The case has now been sent back to the SIAC immigration judges to consider the issue of statelessness afresh.
N3 has never been told what he is accused of. The case against him has been made in secret to the court using unchallenged evidence and his do not know the details.
N3’s lawyer, Fahad Ansari of Duncan Lewis solicitors, told me N3 had been left stranded in a “virtual no-man’s land” with neither the Bangladeshi or British governments willing to accept him. “If the government believes that my client is aligned to a group that is aligned to militants in Syria, why then was he permitted to leave the UK on his British passport just weeks before his deprivation, without a single question being asked of him at the airport?
“My client has never been charged, let alone convicted, of a terrorism offence, He simply wishes to be permitted to return to his country to clear his name against the serious allegations that have been made against him.”
A Whitehall source said that the British government believes he had been “involved in extremist activities in Syria relating to AQ [al-Qaeda]”.
On Tuesday this week, the day after I met N3 in his Calais cell, he travelled with three armed police guards to Lille in northern France to hear whether the French courts would authorise his deportation to Bangladesh. Immigration appeals of this kind are usually heard by a single judge, but three judges were to decide N3’s case.
When I spoke to him at the court shortly before the case was called he was hopeful. “The French are pushing to send me to Bangladesh but I think now the French have realised, ‘this guy’s a Brit’… I really think they might release me today. My cell in the immigration camp is really rough – there’s four of us in four bunk beds and a toilet in the middle of the cell. The food is boiled fish and pasta. If I get out today, I’m going to have a proper curry.”
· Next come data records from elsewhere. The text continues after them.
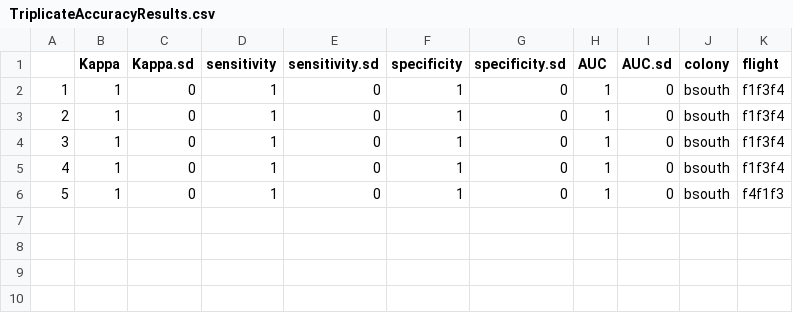
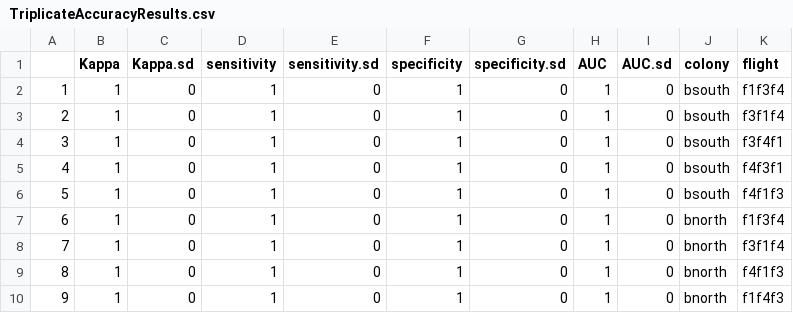
Before and after one commit to UAVWaterbird/nesttracker, a CSV file: TriplicateAccuracyResults.csv, drawn as a sheet.

Commit message:
new results/output files created for triplicate analysis

```diff
--- a/TriplicateAccuracyResults.csv
+++ b/TriplicateAccuracyResults.csv
@@ -2,5 +2,9 @@
 "1",1,0,1,0,1,0,1,0,"bsouth","f1f3f4"
-"2",1,0,1,0,1,0,1,0,"bsouth","f1f3f4"
-"3",1,0,1,0,1,0,1,0,"bsouth","f1f3f4"
-"4",1,0,1,0,1,0,1,0,"bsouth","f1f3f4"
+"2",1,0,1,0,1,0,1,0,"bsouth","f3f1f4"
+"3",1,0,1,0,1,0,1,0,"bsouth","f3f4f1"
+"4",1,0,1,0,1,0,1,0,"bsouth","f4f3f1"
 "5",1,0,1,0,1,0,1,0,"bsouth","f4f1f3"
+"6",1,0,1,0,1,0,1,0,"bnorth","f1f3f4"
+"7",1,0,1,0,1,0,1,0,"bnorth","f3f1f4"
+"8",1,0,1,0,1,0,1,0,"bnorth","f4f1f3"
+"9",1,0,1,0,1,0,1,0,"bnorth","f1f4f3"
```
Also changed, not shown: 25 other files.
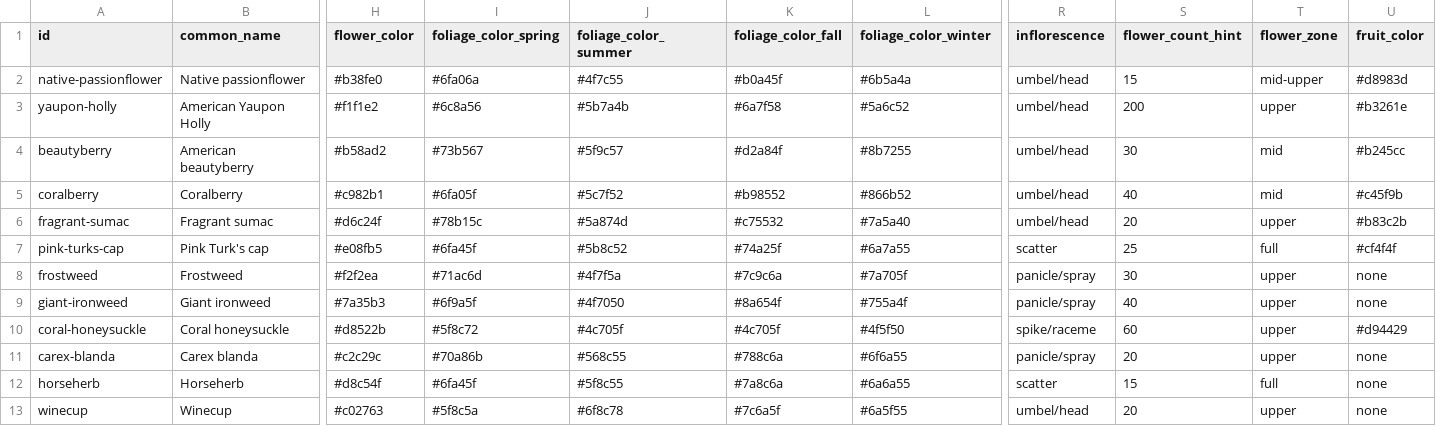
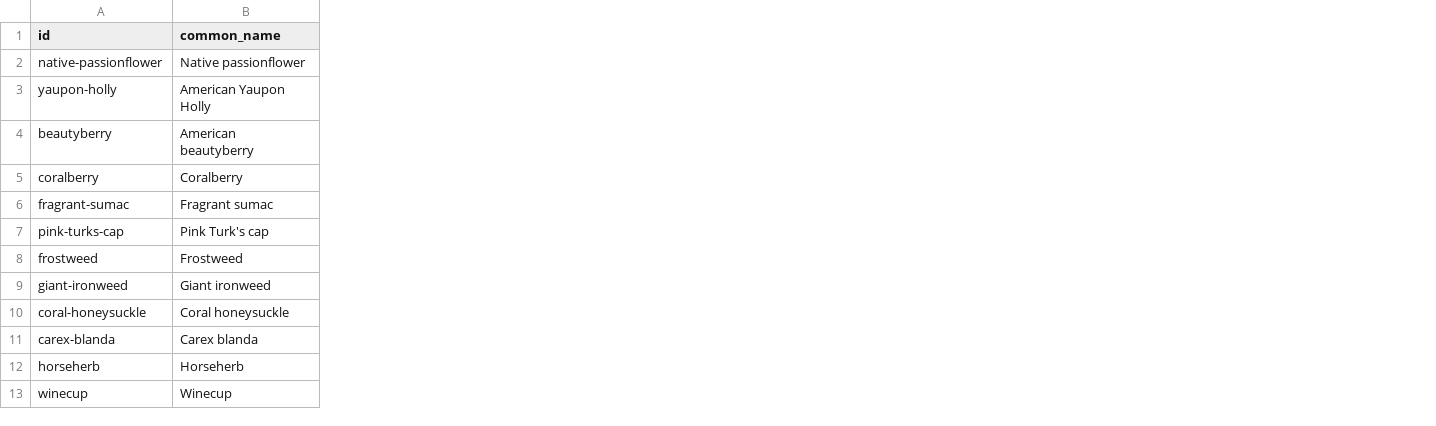
Before and after one commit to johntron/native_landscaping, a CSV file: plants.csv, drawn as a sheet; only a part is shown, gaps mark what is left out; the diff names each change by its address in the sheet, - before the commit and + after, or states it on an @@ line.

```diff
--- a/plants.csv
+++ b/plants.csv
-column H (flower_color), rows 2-13: #b38fe0 | #f1f1e2 | #b58ad2 | #c982b1 | #d6c24f | #e08fb5 | #f2f2ea | #7a35b3 | #d8522b | #c2c29c | #d8c54f | #c02763
-column I (foliage_color_spring), rows 2-13: #6fa06a | #6c8a56 | #73b567 | #6fa05f | #78b15c | #6fa45f | #71ac6d | #6f9a5f | #5f8c72 | #70a86b | #6fa45f | #5f8c5a
-column J (foliage_color_summer), rows 2-13: #4f7c55 | #5b7a4b | #5f9c57 | #5c7f52 | #5a874d | #5b8c52 | #4f7f5a | #4f7050 | #4c705f | #568c55 | #5f8c55 | #6f8c78
-column K (foliage_color_fall), rows 2-13: #b0a45f | #6a7f58 | #d2a84f | #b98552 | #c75532 | #74a25f | #7c9c6a | #8a654f | #4c705f | #788c6a | #7a8c6a | #7c6a5f
-column L (foliage_color_winter), rows 2-13: #6b5a4a | #5a6c52 | #8b7255 | #866b52 | #7a5a40 | #6a7a55 | #7a705f | #755a4f | #4f5f50 | #6f6a55 | #6a6a55 | #6a5f55
-column R (inflorescence), rows 2-13: umbel/head | umbel/head | umbel/head | umbel/head | umbel/head | scatter | panicle/spray | panicle/spray | spike/raceme | panicle/spray | scatter | umbel/head
-column S (flower_count_hint), rows 2-13: 15 | 200 | 30 | 40 | 20 | 25 | 30 | 40 | 60 | 20 | 15 | 20
-column T (flower_zone), rows 2-13: mid-upper | upper | mid | mid | upper | full | upper | upper | upper | upper | full | upper
-column U (fruit_color), rows 2-13: #d8983d | #b3261e | #b245cc | #c45f9b | #b83c2b | #cf4f4f | none | none | #d94429 | none | none | none
```
Also changed, not shown: 22 other files.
His French lawyer argued N3 was a British citizen when he was denied entry to the UK at the Calais border on 4 November. She asserted that the case was still being litigated in the UK and it would be unlawful to remove N3 to Bangladesh before his case had been concluded in the UK.
A French immigration expert also told the judges that N3 could not claim Bangladeshi citizenship as he was over 21 and had done nothing to activate legal links with the country.
The French government’s own lawyer argued that the court must follow the UK government deprivation order, although he had been unable to translate the SIAC ruling into French. He also confirmed that at a meeting between British and French security services, the UK had failed to disclose any intelligence or evidence relating to N3’s alleged threat to national security.
The three judges took ten minutes to return a verdict in favour of N3. The senior immigration judge hearing the case said the French government could not deport him to Bangladesh.
The case will further test the sensitive relationship between the British and French over border control and security. It also raises questions about the practical consequences of stripping hundreds of British nationals of their citizenship. The US government complained about this ‘dumping’ policy after the home secretary stripped two of the so-called Beatles of their nationality, leaving their crimes to be tried and punished by courts in America.
And the French government must now be asking why they are being forced to use their own security services and domestic courts to sort out what is essentially a British problem.
Meanwhile, British and French courts have left N3 without a country. He can’t go to Britain and he can’t go to Bangladesh. On Friday, a judge ordered N3 to be released to a hotel in France, but placed under house arrest.
“I’m British,” he protests, “and if someone has got something to say about me, they should say it in a British court, where I can answer any allegations.”
All photographs Getty Images